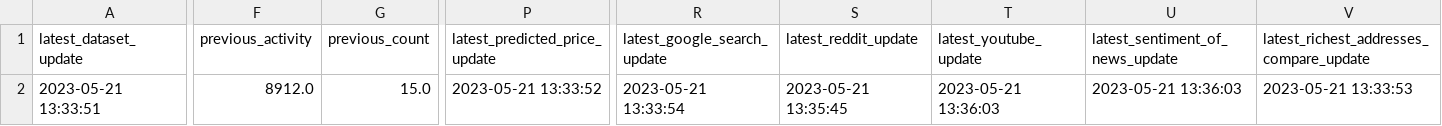
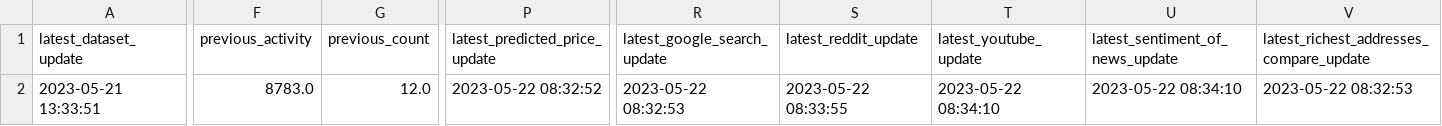
Before and after one commit to williamnordberg/adam_trader, a CSV file: data/latest_info_saved.csv, drawn as a sheet; only a part is shown, gaps mark what is left out; the diff covers the shown part only; the diff names each change by its address in the sheet, - before the commit and + after, or states it on an @@ line.

```diff
--- a/data/latest_info_saved.csv
+++ b/data/latest_info_saved.csv
-F2 (previous_activity): 8912.0
+F2 (previous_activity): 8783.0
-G2 (previous_count): 15.0
+G2 (previous_count): 12.0
-P2 (latest_predicted_price_update): 2023-05-21 13:33:52
+P2 (latest_predicted_price_update): 2023-05-22 08:32:52
-R2 (latest_google_search_update): 2023-05-21 13:33:54
+R2 (latest_google_search_update): 2023-05-22 08:32:53
-S2 (latest_reddit_update): 2023-05-21 13:35:45
+S2 (latest_reddit_update): 2023-05-22 08:33:55
-T2 (latest_youtube_update): 2023-05-21 13:36:03
+T2 (latest_youtube_update): 2023-05-22 08:34:10
-U2 (latest_sentiment_of_news_update): 2023-05-21 13:36:03
+U2 (latest_sentiment_of_news_update): 2023-05-22 08:34:10
-V2: 2023-05-21 13:33:53
+V2: 2023-05-22 08:32:53
```
Also changed, not shown: 3 edited cells elsewhere in this file, data/database.csv, 3 other files.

********************

** Problem to solve **
Please copy every record above exactly, but leave the pictures out.

** Problem solution **
Before and after one commit to williamnordberg/adam_trader, a CSV file: data/latest_info_saved.csv, drawn as a sheet; only a part is shown, gaps mark what is left out; the diff covers the shown part only; the diff names each change by its address in the sheet, - before the commit and + after, or states it on an @@ line.

```diff
--- a/data/latest_info_saved.csv
+++ b/data/latest_info_saved.csv
-F2 (previous_activity): 8912.0
+F2 (previous_activity): 8783.0
-G2 (previous_count): 15.0
+G2 (previous_count): 12.0
-P2 (latest_predicted_price_update): 2023-05-21 13:33:52
+P2 (latest_predicted_price_update): 2023-05-22 08:32:52
-R2 (latest_google_search_update): 2023-05-21 13:33:54
+R2 (latest_google_search_update): 2023-05-22 08:32:53
-S2 (latest_reddit_update): 2023-05-21 13:35:45
+S2 (latest_reddit_update): 2023-05-22 08:33:55
-T2 (latest_youtube_update): 2023-05-21 13:36:03
+T2 (latest_youtube_update): 2023-05-22 08:34:10
-U2 (latest_sentiment_of_news_update): 2023-05-21 13:36:03
+U2 (latest_sentiment_of_news_update): 2023-05-22 08:34:10
-V2: 2023-05-21 13:33:53
+V2: 2023-05-22 08:32:53
```
Also changed, not shown: 3 edited cells elsewhere in this file, data/database.csv, 3 other files.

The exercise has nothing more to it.